## WHAT THE TASK REQUIRES
Which lines have the string "changelog"? Copy all of them from the entries below.
----------------------------------------
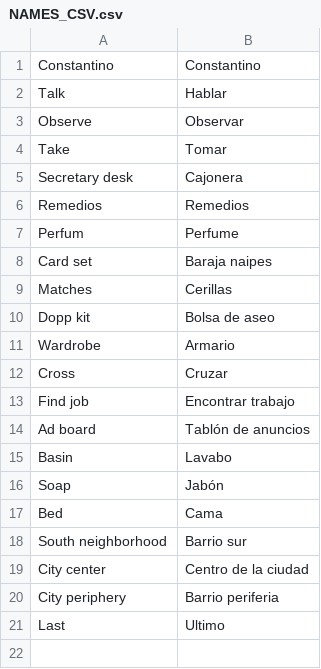
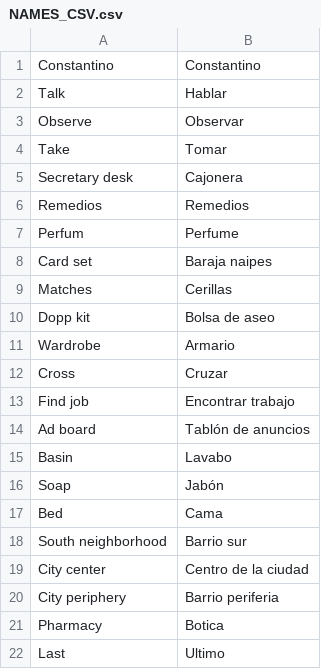
Before and after one commit to ivor4/Goblins3_AnotherQuest, a CSV file: Gob3AQ/Assets/Dialogs/NAMES_CSV.csv, drawn as a sheet.

```diff
--- a/Gob3AQ/Assets/Dialogs/NAMES_CSV.csv
+++ b/Gob3AQ/Assets/Dialogs/NAMES_CSV.csv
@@ -20,2 +20,3 @@ City center,Centro de la ciudad
 City periphery,Barrio periferia
+Pharmacy,Botica
 Last,Ultimo
```
Also changed, not shown: VARMAP_Generator/ACTION_CONDS.csv, VARMAP_Generator/ITEMS.csv, 19 other files.
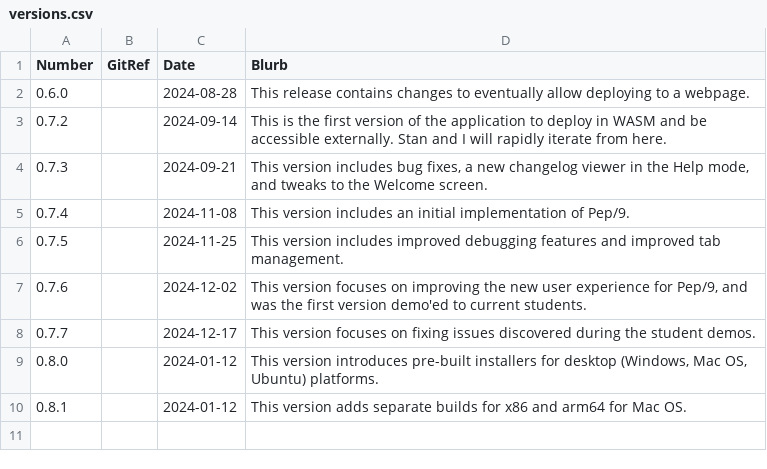
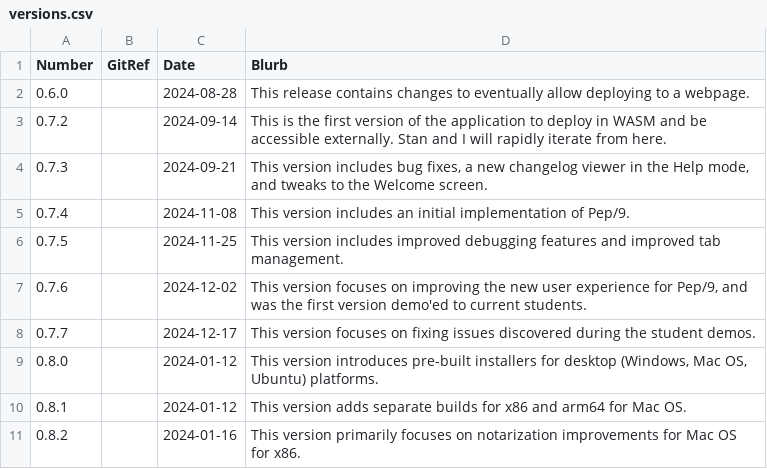
Before and after one commit to Matthew-McRaven/Pepp, a CSV file: data/changelog/versions.csv, drawn as a sheet; the diff names each change by its address in the sheet, - before the commit and + after, or states it on an @@ line.

```diff
--- a/data/changelog/versions.csv
+++ b/data/changelog/versions.csv
+row 11: 0.8.2 |  | 2024-01-16 | This version primarily focuses on notarization improvements for Mac OS for x86.
```
Also changed, not shown: data/changelog/changes.csv, 6 other files.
----------------------------------------
## EXERCISE ANSWER
Before and after one commit to Matthew-McRaven/Pepp, a CSV file: data/changelog/versions.csv, drawn as a sheet; the diff names each change by its address in the sheet, - before the commit and + after, or states it on an @@ line.
--- a/data/changelog/versions.csv
+++ b/data/changelog/versions.csv
Also changed, not shown: data/changelog/changes.csv, 6 other files.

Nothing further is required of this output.